Is the public getting used to seeing how rich and powerful are taking benefit of tax loopholes? The government is certainly not, and it is preparing for a fight with tax dodgers.

According to Danny Alexander, Chief Secretary to the Treasury, the previous government’s tax system had more holes than a “Swiss cheese” and were more complex than a “Rubik’s cube” and offered varied opportunities for tax evasion.

Back in 2003, a backbench MP, George Osborne, had told a viewer of the BBC’s Daily Politics how to use “clever financial products” to get around paying inheritance tax. Later he explained that he was trying to point out to tax loopholes that people used to evade and avoid taxes. Well, today he is assuring us he shut them down.

This year in March, the government has approved measures to tackle tax evasion and avoidance and expects to raise £7.6bn in the year to April 2016.

We should also note that this time the government went even further, and they have decided to pursue not just tax evaders but those providing them with tax advice, such as banks and accountants. Now they can also be “named and shamed” along with tax evaders and face criminal penalties.

Prevention measures to crack down tax evasion

New prevention measures are tougher and provide more power for HMRC to take action:

Are these tax evasion measures fair?

It is not as straightforward as we want to think. Patrick Stevens, Tax Policy Director of the Chartered Institute of Taxation, believes it can catch innocent people as they can be prosecuted even without a proof of “intent to evade tax.”

The UK taxation and international taxation systems are complex, and people can simply make mistakes in their financial affairs without any intention or knowledge of it, says Stevens.

These measures can certainly prevent many tax evasion cases and warn off those who want to take an unfair advantage.

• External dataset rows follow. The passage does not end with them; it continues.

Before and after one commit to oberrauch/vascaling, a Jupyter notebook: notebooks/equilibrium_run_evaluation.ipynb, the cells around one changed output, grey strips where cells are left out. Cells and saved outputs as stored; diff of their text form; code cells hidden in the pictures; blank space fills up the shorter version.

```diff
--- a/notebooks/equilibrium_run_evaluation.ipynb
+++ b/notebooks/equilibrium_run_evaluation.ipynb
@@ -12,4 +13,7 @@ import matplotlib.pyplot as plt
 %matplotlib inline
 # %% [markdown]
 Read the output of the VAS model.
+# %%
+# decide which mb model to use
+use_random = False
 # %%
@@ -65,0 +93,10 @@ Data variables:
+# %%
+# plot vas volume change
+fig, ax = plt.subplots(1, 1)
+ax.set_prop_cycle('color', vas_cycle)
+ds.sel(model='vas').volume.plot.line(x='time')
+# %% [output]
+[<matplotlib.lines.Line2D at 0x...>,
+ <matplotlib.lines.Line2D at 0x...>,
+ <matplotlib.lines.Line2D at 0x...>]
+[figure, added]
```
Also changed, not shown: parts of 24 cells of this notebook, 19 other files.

After all, our tax matters are our responsibility, and we should seek professional help if in doubt.